a recording with turned out to be very controversial. Near the end of the movie, when Monsieur Gainsbourg’s on his last
legs, he’s standing on a stage before an audience and his self as a child is peering out at him from the wings. It’s
a poignant moment that says a lot about how the child in the self looks on the dissipated man.
There’s another self that dogs Monsieur Gainsbourg throughout the movie: a cartoonish caricature with a gigantic
nose, enormous ears and long, creepy fingers. What this grotesquerie is supposed to represent remains obscure until near
the end of the movie when it’s suggested that this may be an externalization of Monsieur Gainsbourg’s own self-loathing
as a Jew. That’s not a theme that appears to have carried through the movie; it’s not as if Monsieur Gainsbourg
is subjected to any conspicuous anti-Jewish discrimination. However, it is possible, as dramatized in some early scenes showing
the Nazi influence on Paris, that conflicted feelings about Jewishness planted in him in his childhood may have plagued him
throughout the rest of his life even if there didn’t seem to be any further cause for them.
For the most part, though, we seldom learn much about what Monsieur Gainsbourg is thinking or feeling. As a result, it’s
hard to care very much about what happens to him. We seem to be watching a fable about the self-destruction of a big star.
It’s happening in a galaxy so remote from our own that the light is cold by the time it reaches us and can't strike
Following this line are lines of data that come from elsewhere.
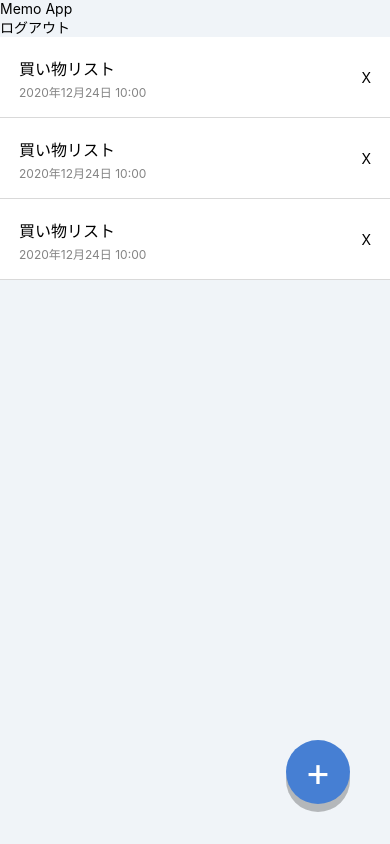
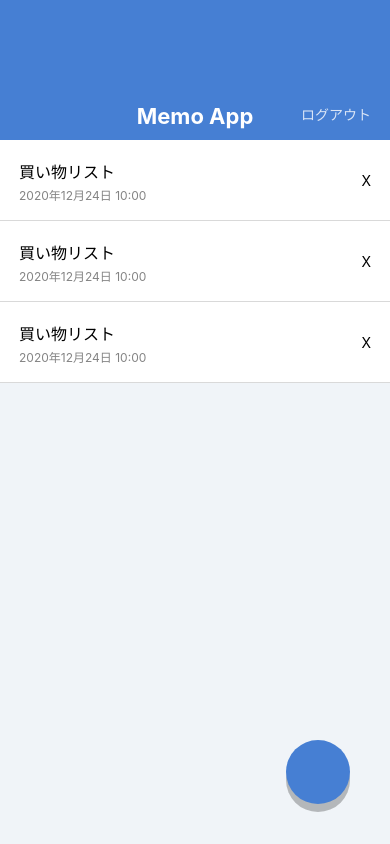
Before and after one commit to nisssy/App_Practice, a React Native app: screen / in a window 390 px wide. Built offline with nearby package versions, Linux system fonts and the light colour scheme.

Commit message:
MemoList

```diff
--- a/App.jsx
+++ b/App.jsx
@@ -1,55 +1,18 @@
 import React from 'react';
 import { StyleSheet, View, Text } from 'react-native';
+import AppBar from './src/components/AppBat';
+import CircleButton from './src/components/CircleButton';
+import MemoList from './src/components/MemoList';
 
 export default function App() {
   return (
     <View style={styles.container}>
-      <View>
-        <View>
-          <Text>Memo App</Text>
-          <Text>ログアウト</Text>
-        </View>
-      </View>
 
-      <View>
-        <View style={styles.memoListItems}>
-          <View>
-            <Text style={styles.memoListTitle}>買い物リスト</Text>
-            <Text style={styles.memoListDate}>2020年12月24日 10:00</Text>
-          </View>
-          <View>
-            <Text>X</Text>
-          </View>
-        </View>
-      </View>
-      <View>
-        <View style={styles.memoListItems}>
-          <View>
-            <Text style={styles.memoListTitle}>買い物リスト</Text>
-            <Text style={styles.memoListDate}>2020年12月24日 10:00</Text>
-          </View>
-          <View>
-            <Text>X</Text>
-          </View>
-        </View>
-      </View>
-      <View>
-        <View style={styles.memoListItems}>
-          <View>
-            <Text style={styles.memoListTitle}>買い物リスト</Text>
-            <Text style={styles.memoListDate}>2020年12月24日 10:00</Text>
-          </View>
-          <View>
-            <Text>X</Text>
-          </View>
-        </View>
-      </View>
+      <AppBar />
 
-      <View style={styles.circleButton}>
-        <Text style={styles.circleButtonLabel}>
-          +
-        </Text>
-      </View>
+      <MemoList />
+
+      <CircleButton />
     </View>
   );
 }
@@ -59,43 +22,4 @@ const styles = StyleSheet.create({
     flex: 1,
     backgroundColor: '#f0f4f8',
   },
-  memoListItems: {
-    backgroundColor: '#fff',
-    flexDirection: 'row',
-    justifyContent: 'space-between',
-    paddingVertical: 16,
-    paddingHorizontal: 19,
-    alignItems: 'center',
-    borderBottomWidth: 1,
-    borderColor: 'rgba(0, 0, 0, 0.15)',
-  },
-  memoListTitle: {
-    fontSize: 16,
-    lineHeight: 32,
-  },
-  memoListDate: {
-    fontSize: 12,
-    lineHeight: 16,
-    color: '#848484',
-  },
-  circleButton: {
-    backgroundColor: '#467fd3',
-    width: 64,
-    height: 64,
-    borderRadius: 32,
-    justifyContent: 'center',
-    alignItems: 'center',
-    position: 'absolute',
-    right: 40,
-    bottom: 40,
-    shadowColor: '#000',
-    shadowOffset: { width: 0, height: 8 },
-    shadowOpacity: 0.25,
-    elevation: 8,
-  },
-  circleButtonLabel: {
-    color: '#fff',
-    fontSize: 40,
-    lineHeight: 40,
-  },
 });
--- /dev/null
+++ b/src/components/AppBat.jsx
@@ -0,0 +1,41 @@
+import React from 'react';
+import { View, Text, StyleSheet } from 'react-native';
+
+function AppBar() {
+  return (
+    <View style={styles.appBar}>
+      <View style={styles.appBarInner}>
+        <Text style={styles.appBarTitle}>Memo App</Text>
+        <Text style={styles.appBarLogout}>ログアウト</Text>
+      </View>
+    </View>
+  );
+}
+
+const styles = StyleSheet.create({
+  appBar: {
+    width: '100%',
+    height: 140,
+    backgroundColor: '#467fd3',
+    justifyContent: 'flex-end',
+  },
+  appBarInner: {
+    flexDirection: 'row',
+    justifyContent: 'center',
+  },
+  appBarTitle: {
+    color: '#fff',
+    marginBottom: 8,
+    fontSize: 22,
+    lineHeight: 32,
+    fontWeight: 'bold',
+  },
+  appBarLogout: {
+    color: 'rgba(255, 255, 255, 0.8)',
+    position: 'absolute',
+    right: 19,
+    bottom: 16,
+  },
+});
+
+export default AppBar;
--- /dev/null
+++ b/src/components/CircleButton.jsx
@@ -0,0 +1,43 @@
+import React from 'react';
+import {View, StyleSheet, Text } from 'react-native';
+import { string } from 'prop-types';
+
+function CircleButton(props) {
+  const { children } = props;
+  return (
+    <View style={styles.circleButton}>
+      <Text style={styles.circleButtonLabel}>
+        {children}
+      </Text>
+    </View>
+  );
+}
+
+CircleButton.propTypes = {
+  children: string.isRequired,
+};
+
+const styles = StyleSheet.create({
+  circleButton: {
+    backgroundColor: '#467fd3',
+    width: 64,
+    height: 64,
+    borderRadius: 32,
+    justifyContent: 'center',
+    alignItems: 'center',
+    position: 'absolute',
+    right: 40,
+    bottom: 40,
+    shadowColor: '#000',
+    shadowOffset: { width: 0, height: 8 },
+    shadowOpacity: 0.25,
+    elevation: 8,
+  },
+  circleButtonLabel: {
+    color: '#fff',
+    fontSize: 40,
+    lineHeight: 40,
+  },
+});
+
+export default CircleButton;
--- /dev/null
+++ b/src/components/MemoList.jsx
@@ -0,0 +1,66 @@
+import React from 'react';
+import { View, Text, StyleSheet } from 'react-native';
+
+function MemoList() {
+  return (
+    <>
+      <View>
+        <View style={styles.memoListItems}>
+          <View>
+            <Text style={styles.memoListTitle}>買い物リスト</Text>
+            <Text style={styles.memoListDate}>2020年12月24日 10:00</Text>
+          </View>
+          <View>
+            <Text>X</Text>
+          </View>
+        </View>
+      </View>
+      <View>
+        <View style={styles.memoListItems}>
+          <View>
+            <Text style={styles.memoListTitle}>買い物リスト</Text>
+            <Text style={styles.memoListDate}>2020年12月24日 10:00</Text>
+          </View>
+          <View>
+            <Text>X</Text>
+          </View>
+        </View>
+      </View>
+      <View>
+        <View style={styles.memoListItems}>
+          <View>
+            <Text style={styles.memoListTitle}>買い物リスト</Text>
+            <Text style={styles.memoListDate}>2020年12月24日 10:00</Text>
+          </View>
+          <View>
+            <Text>X</Text>
+          </View>
+        </View>
+      </View>
+    </>
+  );
+}
+
+const styles = StyleSheet.create({
+  memoListItems: {
+    backgroundColor: '#fff',
+    flexDirection: 'row',
+    justifyContent: 'space-between',
+    paddingVertical: 16,
+    paddingHorizontal: 19,
+    alignItems: 'center',
+    borderBottomWidth: 1,
+    borderColor: 'rgba(0, 0, 0, 0.15)',
+  },
+  memoListTitle: {
+    fontSize: 16,
+    lineHeight: 32,
+  },
+  memoListDate: {
+    fontSize: 12,
+    lineHeight: 16,
+    color: '#848484',
+  },
+});
+
+export default MemoList;
```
any sparks in our North American hearts.
Capsule Comment (in lieu of a "rating"): Of interest only if you’re a big fan of Monsieur Gainsbourg or of arty movies
or of smoking.